So who is right? This was the movie that really kicked off the superhero craze of the twenty-first century, there had been other productions based on Marvel properties before, and Blade had proved a substantial hit a couple of years before, not to mention the Batman films from DC which had recently hit a snag when they became unpopular, but it took director Bryan Singer to demonstrate you didn't have to be a comics nut thoroughly versed in the ins and outs of decades of storylines to enjoy a movie with this basis. Interesting to note the presence of director Richard Donner behind the scenes, for his Superman: The Movie had done much the same over twenty years before.
However, that blockbuster did not start a notable trend, and X-Men and its near-contemporary Spider-Man did, downplaying the quips and emphasising the allegories of prejudice to elicit a serious response in the audience. They didn't necessarily pull this off with every viewer, as it was accused in some quarters of bad taste to make connections between fictional characters and the Holocaust's effect on Europe's Jewish population, but as the franchise carried on it became more accepted that the mutants could stand in for any oppressed group in society you wished them to. In this case, Singer seemed unable to make up his mind between them being allied with the Jews or the homosexuals; you imagine creator Stan Lee would have seen the former and Singer the latter.
This resulted in imagery evoking the Jewish immigration from Europe to the United States prompted by World War Two among other things, yet also situations where the mutants were compelled to hide their true feelings to try and fit in with the community in a connection to the gay experience prior to coming out.
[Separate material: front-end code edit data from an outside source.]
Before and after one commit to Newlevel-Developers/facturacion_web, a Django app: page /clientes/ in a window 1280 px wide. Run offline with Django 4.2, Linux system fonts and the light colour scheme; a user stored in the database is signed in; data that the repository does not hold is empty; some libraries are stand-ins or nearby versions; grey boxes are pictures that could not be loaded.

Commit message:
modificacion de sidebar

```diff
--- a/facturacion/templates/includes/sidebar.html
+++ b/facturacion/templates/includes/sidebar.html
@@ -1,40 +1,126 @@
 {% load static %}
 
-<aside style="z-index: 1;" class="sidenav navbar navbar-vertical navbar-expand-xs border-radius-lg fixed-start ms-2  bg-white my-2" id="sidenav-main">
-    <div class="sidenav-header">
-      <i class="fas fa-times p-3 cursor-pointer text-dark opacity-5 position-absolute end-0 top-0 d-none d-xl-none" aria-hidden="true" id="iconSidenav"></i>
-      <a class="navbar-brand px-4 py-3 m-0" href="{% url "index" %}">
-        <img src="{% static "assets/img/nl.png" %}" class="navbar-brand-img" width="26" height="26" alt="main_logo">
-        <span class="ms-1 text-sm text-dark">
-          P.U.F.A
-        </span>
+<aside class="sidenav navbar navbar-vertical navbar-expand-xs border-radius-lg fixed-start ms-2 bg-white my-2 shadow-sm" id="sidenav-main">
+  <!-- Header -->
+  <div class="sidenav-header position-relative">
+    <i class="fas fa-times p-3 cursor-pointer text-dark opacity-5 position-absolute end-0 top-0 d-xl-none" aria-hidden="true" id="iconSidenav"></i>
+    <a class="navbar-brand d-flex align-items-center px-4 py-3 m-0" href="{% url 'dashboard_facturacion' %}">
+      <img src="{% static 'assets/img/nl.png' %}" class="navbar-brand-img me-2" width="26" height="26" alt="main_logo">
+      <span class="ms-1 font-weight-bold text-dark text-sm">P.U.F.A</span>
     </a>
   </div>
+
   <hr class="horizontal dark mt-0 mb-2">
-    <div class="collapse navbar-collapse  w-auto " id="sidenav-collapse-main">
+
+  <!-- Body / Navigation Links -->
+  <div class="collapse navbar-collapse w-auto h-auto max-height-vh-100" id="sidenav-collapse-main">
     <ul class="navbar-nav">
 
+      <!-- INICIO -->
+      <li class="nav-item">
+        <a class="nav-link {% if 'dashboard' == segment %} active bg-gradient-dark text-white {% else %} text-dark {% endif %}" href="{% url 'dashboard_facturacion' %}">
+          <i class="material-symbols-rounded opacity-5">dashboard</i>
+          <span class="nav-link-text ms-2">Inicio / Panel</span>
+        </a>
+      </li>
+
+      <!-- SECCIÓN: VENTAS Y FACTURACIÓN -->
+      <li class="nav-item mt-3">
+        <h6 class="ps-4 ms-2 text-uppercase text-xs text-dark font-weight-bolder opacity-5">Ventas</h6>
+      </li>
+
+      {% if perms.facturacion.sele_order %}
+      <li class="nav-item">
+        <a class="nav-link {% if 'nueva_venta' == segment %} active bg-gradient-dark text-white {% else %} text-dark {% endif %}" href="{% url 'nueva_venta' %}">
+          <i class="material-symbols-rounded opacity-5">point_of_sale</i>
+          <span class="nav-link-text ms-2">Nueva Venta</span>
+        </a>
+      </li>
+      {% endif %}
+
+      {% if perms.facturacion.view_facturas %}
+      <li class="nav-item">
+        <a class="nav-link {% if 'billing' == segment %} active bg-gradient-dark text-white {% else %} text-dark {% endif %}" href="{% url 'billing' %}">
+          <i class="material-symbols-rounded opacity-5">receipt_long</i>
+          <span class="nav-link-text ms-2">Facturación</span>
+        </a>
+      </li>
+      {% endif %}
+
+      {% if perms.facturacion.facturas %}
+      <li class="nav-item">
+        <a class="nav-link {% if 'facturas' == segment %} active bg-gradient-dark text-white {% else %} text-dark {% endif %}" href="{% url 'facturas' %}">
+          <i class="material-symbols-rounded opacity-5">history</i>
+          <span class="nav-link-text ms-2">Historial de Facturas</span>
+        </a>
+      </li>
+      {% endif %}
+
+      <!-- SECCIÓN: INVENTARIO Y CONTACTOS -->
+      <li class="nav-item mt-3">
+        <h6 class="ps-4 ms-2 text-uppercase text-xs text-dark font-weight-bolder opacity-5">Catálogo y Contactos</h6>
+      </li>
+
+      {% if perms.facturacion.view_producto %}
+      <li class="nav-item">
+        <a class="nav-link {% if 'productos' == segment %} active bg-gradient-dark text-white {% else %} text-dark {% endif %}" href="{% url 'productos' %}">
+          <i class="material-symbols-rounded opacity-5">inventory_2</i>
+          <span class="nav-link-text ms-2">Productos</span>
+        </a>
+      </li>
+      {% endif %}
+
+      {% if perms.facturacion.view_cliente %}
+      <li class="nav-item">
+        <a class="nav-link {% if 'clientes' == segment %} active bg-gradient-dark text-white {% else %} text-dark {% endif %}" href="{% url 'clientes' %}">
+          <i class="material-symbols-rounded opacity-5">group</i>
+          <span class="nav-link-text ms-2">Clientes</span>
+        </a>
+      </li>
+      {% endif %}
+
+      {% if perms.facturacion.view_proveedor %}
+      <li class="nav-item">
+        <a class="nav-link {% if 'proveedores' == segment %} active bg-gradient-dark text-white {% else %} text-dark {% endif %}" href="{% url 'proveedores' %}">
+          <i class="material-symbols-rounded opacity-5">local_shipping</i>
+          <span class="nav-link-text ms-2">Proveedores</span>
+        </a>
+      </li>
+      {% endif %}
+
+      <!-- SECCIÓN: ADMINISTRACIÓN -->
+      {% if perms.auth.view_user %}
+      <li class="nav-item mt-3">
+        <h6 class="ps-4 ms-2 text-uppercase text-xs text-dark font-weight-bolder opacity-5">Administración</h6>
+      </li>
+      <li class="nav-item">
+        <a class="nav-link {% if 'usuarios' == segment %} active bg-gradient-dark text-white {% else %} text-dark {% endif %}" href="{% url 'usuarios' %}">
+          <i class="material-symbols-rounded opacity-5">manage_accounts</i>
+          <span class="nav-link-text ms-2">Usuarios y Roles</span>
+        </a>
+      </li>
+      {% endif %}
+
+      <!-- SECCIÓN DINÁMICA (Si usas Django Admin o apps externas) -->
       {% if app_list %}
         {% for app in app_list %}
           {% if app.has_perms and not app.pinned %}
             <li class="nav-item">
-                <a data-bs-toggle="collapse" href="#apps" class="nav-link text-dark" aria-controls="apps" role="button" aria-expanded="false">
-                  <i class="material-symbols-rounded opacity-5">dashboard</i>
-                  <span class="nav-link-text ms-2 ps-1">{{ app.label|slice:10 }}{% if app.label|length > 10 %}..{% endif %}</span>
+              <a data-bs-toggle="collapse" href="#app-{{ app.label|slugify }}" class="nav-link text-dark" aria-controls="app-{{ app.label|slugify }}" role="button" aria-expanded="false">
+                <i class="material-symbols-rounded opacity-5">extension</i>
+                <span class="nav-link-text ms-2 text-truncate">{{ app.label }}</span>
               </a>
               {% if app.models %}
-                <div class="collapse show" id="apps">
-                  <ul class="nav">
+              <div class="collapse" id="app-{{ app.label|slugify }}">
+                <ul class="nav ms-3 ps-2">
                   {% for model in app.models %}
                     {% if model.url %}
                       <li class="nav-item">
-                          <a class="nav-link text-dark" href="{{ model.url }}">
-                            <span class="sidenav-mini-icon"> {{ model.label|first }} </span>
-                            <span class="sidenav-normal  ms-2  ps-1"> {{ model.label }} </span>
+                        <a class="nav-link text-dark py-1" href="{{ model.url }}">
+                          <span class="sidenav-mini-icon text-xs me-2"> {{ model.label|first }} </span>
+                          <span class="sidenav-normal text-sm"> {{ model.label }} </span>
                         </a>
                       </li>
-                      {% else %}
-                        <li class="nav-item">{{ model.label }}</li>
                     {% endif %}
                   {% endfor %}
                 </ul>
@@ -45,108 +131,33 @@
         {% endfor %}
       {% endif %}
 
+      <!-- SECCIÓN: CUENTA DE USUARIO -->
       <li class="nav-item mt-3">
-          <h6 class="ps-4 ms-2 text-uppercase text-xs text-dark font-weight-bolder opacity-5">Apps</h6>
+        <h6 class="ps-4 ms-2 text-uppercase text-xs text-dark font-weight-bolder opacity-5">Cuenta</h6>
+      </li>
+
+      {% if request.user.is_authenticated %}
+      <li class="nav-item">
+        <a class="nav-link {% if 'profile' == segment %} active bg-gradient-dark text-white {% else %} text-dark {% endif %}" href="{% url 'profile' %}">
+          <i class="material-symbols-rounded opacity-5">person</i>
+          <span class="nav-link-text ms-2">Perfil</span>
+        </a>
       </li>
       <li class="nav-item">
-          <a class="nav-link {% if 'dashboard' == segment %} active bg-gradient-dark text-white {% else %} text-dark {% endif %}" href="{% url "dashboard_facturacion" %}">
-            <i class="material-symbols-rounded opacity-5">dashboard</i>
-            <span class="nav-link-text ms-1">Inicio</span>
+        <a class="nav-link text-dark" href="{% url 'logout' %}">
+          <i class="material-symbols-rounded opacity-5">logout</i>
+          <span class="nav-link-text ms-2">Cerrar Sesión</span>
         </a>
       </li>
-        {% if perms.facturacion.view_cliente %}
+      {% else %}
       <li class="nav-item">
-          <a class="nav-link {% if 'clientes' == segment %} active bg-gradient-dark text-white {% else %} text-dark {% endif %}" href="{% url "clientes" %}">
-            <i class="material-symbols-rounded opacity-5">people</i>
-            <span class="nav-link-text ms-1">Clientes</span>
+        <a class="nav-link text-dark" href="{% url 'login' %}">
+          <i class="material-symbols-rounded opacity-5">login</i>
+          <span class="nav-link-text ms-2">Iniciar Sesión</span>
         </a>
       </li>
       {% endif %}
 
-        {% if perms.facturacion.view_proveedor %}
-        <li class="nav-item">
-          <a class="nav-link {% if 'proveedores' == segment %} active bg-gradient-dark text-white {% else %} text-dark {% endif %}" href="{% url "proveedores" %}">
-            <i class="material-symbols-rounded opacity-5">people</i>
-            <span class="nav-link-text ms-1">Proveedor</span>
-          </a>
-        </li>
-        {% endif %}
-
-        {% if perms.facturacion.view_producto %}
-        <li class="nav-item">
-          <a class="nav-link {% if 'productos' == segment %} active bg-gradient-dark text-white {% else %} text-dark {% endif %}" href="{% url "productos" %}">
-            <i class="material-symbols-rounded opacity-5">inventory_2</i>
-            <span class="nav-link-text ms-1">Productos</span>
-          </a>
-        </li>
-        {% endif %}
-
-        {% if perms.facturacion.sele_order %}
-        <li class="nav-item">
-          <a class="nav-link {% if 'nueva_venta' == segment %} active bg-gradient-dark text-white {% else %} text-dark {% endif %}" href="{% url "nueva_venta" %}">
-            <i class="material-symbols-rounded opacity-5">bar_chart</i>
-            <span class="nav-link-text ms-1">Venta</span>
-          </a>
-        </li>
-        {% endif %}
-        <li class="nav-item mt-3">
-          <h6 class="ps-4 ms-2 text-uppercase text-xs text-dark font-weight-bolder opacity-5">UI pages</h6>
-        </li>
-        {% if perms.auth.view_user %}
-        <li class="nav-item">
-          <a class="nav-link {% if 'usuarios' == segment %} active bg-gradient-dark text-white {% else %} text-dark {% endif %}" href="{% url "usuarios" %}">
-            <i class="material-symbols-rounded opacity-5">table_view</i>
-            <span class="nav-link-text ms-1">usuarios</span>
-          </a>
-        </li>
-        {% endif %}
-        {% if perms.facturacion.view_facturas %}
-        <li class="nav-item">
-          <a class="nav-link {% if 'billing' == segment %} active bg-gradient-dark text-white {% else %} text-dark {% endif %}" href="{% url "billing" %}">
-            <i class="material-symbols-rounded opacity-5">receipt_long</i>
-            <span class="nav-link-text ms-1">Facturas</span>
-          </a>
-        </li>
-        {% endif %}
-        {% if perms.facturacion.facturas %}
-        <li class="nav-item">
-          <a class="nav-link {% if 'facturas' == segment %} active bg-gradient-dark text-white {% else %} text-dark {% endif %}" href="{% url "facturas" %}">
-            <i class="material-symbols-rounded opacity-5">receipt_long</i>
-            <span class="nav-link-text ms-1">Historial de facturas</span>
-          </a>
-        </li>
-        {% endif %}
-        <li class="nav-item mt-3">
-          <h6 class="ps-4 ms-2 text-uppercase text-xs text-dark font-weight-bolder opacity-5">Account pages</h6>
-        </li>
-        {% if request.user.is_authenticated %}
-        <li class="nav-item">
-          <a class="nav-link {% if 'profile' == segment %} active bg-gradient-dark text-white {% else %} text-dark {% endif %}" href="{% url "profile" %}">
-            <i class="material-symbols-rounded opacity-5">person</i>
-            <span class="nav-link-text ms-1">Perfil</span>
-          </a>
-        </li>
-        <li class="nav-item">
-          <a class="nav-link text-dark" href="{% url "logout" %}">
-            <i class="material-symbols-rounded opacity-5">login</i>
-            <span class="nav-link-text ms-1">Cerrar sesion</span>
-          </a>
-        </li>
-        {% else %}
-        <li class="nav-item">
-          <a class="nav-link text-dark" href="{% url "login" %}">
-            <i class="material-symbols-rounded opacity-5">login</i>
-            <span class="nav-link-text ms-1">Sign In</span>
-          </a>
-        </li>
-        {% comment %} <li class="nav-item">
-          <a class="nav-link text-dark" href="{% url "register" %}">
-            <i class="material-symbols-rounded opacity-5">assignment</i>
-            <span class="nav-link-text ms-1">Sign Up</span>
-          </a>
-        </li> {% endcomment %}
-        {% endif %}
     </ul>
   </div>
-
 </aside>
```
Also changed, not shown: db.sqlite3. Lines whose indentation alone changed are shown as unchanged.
Mind you, the antagonism the mutants suffer from the conventional population both results in Xavier's drive to be accepted as not a threat but a blessing, and Magneto's belief that they will be exterminated if they do not stand up for themselves and land the first punch, and the cynic would be siding with him as the history of the human race and their need to scapegoat and blame would be regarded as proving Magneto correct.
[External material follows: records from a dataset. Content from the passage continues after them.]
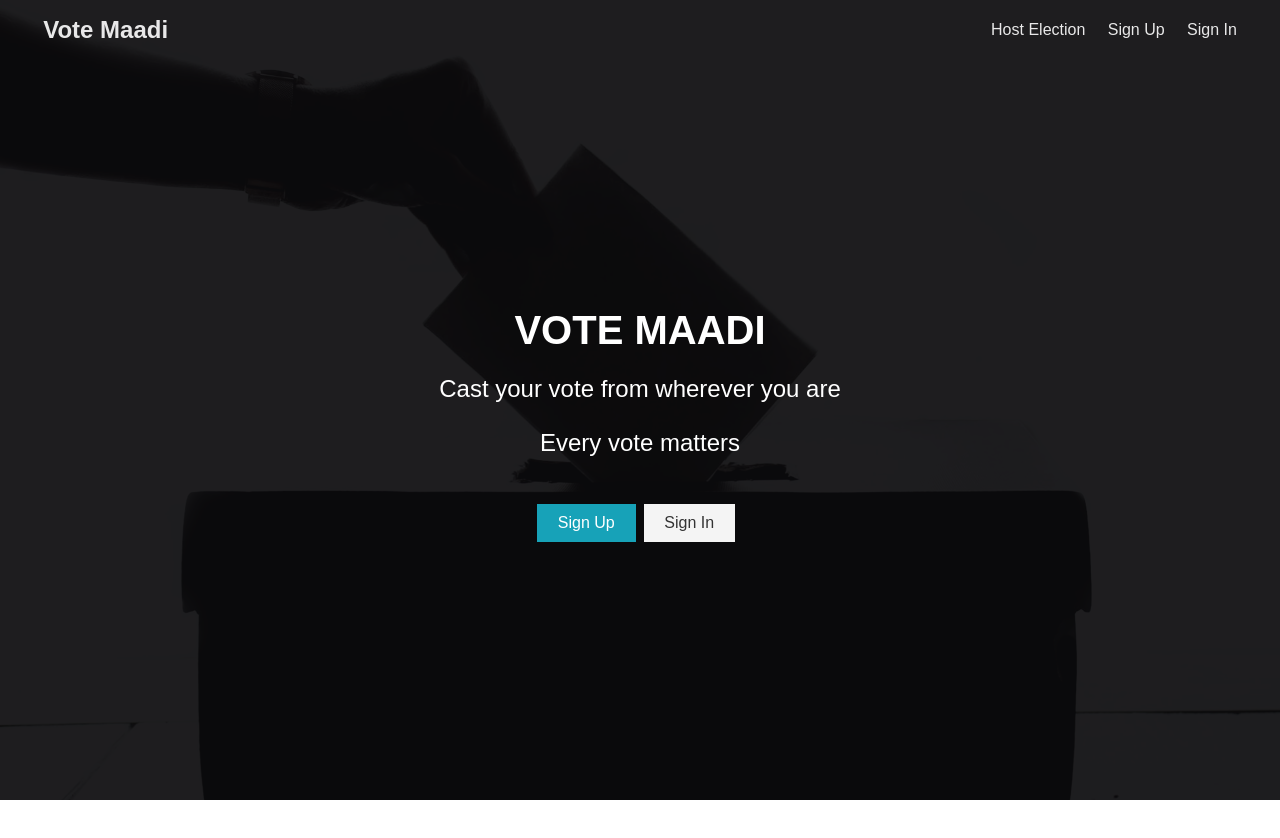
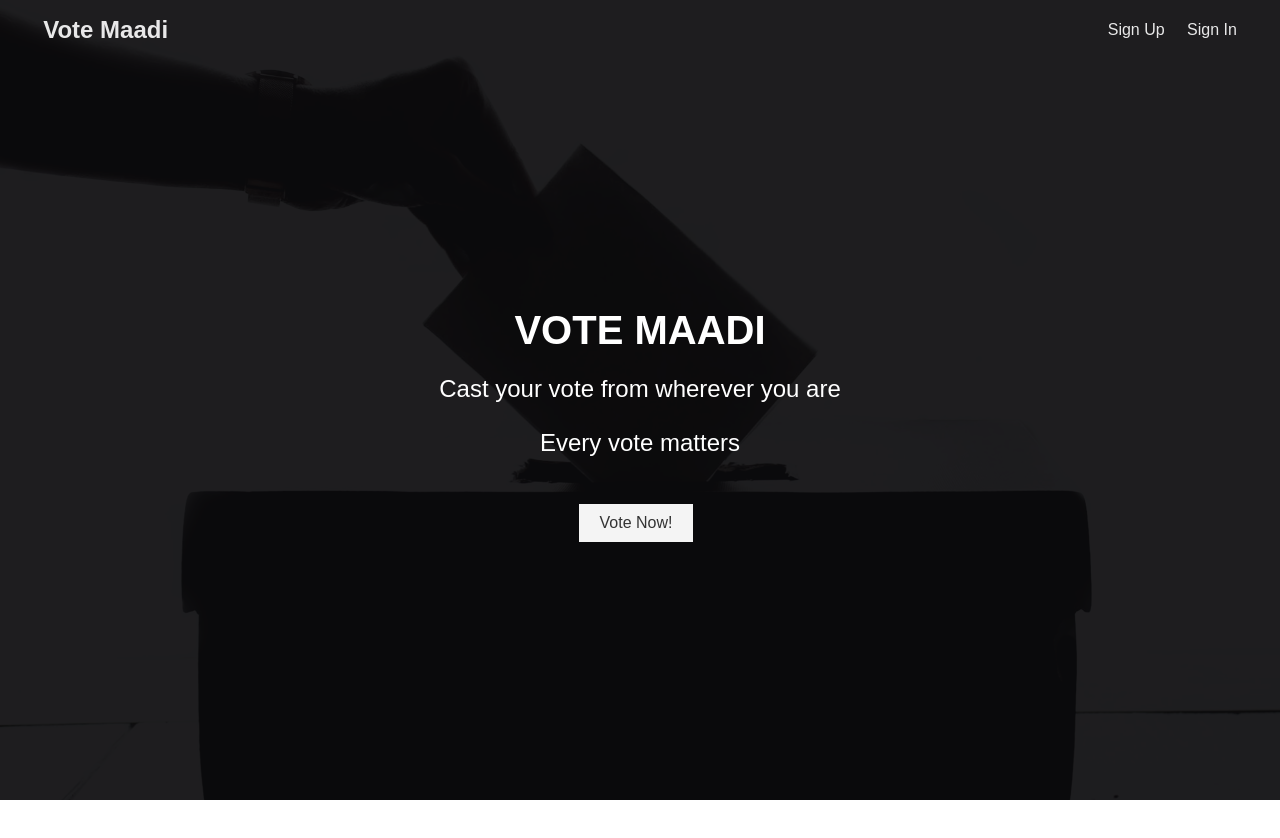
Before and after one commit to reddybhargava/vote-maadi, a React (Create React App) app in the folder client/: page / in a window 1280 px wide. Shown: the top 838 px of the page. Built offline with nearby package versions, Linux system fonts and the light colour scheme.

Commit message:
nav bar fixed

```diff
--- a/client/src/App.js
+++ b/client/src/App.js
@@ -1,18 +1,22 @@
 import React, { Fragment, Component } from 'react';
-import { BrowserRouter as Router, Route, Switch } from 'react-router-dom';
+import { BrowserRouter as Router, Route, Switch, Link} from 'react-router-dom';
 import Navbar from './components/layout/Navbar';
 import Landing from './components/layout/Landing';
 import SignIn from './components/auth/SignIn';
 import SignUp from './components/auth/SignUp';
-import Election from './components/pages/Election';
+import AddElection from './components/pages/AddElection';
 import AddCandidate from './components/pages/AddCandidate';
 import './App.css';
+import OngoingElections from './components/pages/OngoingElections';
+import Election from './components/pages/Election';
+import {v4 as uuid} from 'uuid';
 
 class App extends Component {
 
 	state = {
 		loggedIn: false,
 		name: '',
+		// type: '',
 		token: ''
 	}
 
@@ -28,16 +32,19 @@ class App extends Component {
 	}
 
 	render() {
+
 		return (
 		<Router>
 			<Fragment>
-				<Navbar />
+				<Navbar app={this.state} />
 				<Route exact path="/" component={Landing} />
 				<section className="container">
 					<Switch>
+						<Route exact path="/view/ongoing" component={ () => <OngoingElections app={this.state} />} />
+						<Route exact path="/view/ongoing/election" component={Election} />
 						<Route exact path="/accounts/signup" component={ () => <SignUp logIn={this.logIn} setName={this.setName} setToken={this.setToken} app={this.state}/>} />
 						<Route exact path="/accounts/signin" component={ () => <SignIn logIn={this.logIn} setName={this.setName} setToken={this.setToken} app={this.state}/>} />
-						<Route exact path="/admin/elections" component={ () => <Election app={this.state} />} />
+						<Route exact path="/admin/elections" component={ () => <AddElection app={this.state} />} />
 						<Route exact path="/admin/candidates" component={AddCandidate} />
 					</Switch>
 				</section>
--- a/client/src/components/layout/Landing.js
+++ b/client/src/components/layout/Landing.js
@@ -11,12 +11,7 @@ const Landing = () => {
 					<p className="lead">Every vote matters</p>
 					<br />
 					<div className="buttons">
-						<Link to="/accounts/signup" className="btn btn-primary">
-							Sign Up
-						</Link>
-						<Link to="/accounts/signin" className="btn btn-light">
-							Sign In
-						</Link>
+						<Link to="/view/ongoing" className="btn btn-light"> Vote Now! </Link>
 					</div>
 				</div>
 			</div>
--- a/client/src/components/layout/Navbar.js
+++ b/client/src/components/layout/Navbar.js
@@ -1,7 +1,22 @@
-import React from 'react';
-import { Link } from 'react-router-dom';
+import React, {Fragment} from 'react';
+import { Link } from "react-router-dom";
 
-const Navbar = () => {
+const Navbar = (props) => {
+  const items =
+    props.app.loggedIn === false ? (
+      <Fragment>
+        <li>
+          <Link to="/accounts/signup">Sign Up</Link>
+        </li>
+        <li>
+          <Link to="/accounts/signin">Sign In</Link>
+        </li>
+      </Fragment>
+    ) : (
+      <li>
+        <Link to="/admin/elections">Host Election</Link>
+      </li>
+    );
   return (
     <nav className="navbar navbar-dark bg-transparent">
       <h1>
@@ -10,15 +25,7 @@ const Navbar = () => {
         </Link>
       </h1>
       <ul>
-				<li>
-					<Link to="/admin/elections">Host Election</Link>
-				</li>
-				<li>
-					<Link to="/accounts/signup">Sign Up</Link>
-				</li>
-				<li>
-					<Link to="/accounts/signin">Sign In</Link>
-				</li>
+        {items}
       </ul>
     </nav>
   );
```
Lines whose indentation alone changed are shown as unchanged.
Did X-Men have an uphill battle that could be encapsulated in the wish for Marvel movies to be accepted too? Not quite, as while not everyone wants expressly to be Jewish or gay, you either are or you aren't, being a superhero did have its benefits, and ones which many of those in the potential audience would be keen to entertain as power fantasies. As with many first instalments, there was the curse of the origin tale to this, meaning there were threads set up that would not be resolved until you had to assume a later date, but Singer was able to make enough of a self-contained movie that it didn't become too much of an issue, after all there was no guarantee back in 2000 that this would be a "universe"-spawning success. Unlike the future X-Men entries, the tendency to sprawl was kept in check with well-cast individuals, Hugh Jackman finding his defining role as Wolverine for example, though the actresses were less fortunate in finding identifiable heroines when as often with Marvel it was a boy's club first. Nice to see genuine teamwork for the finale, though. Music by Michael Kamen.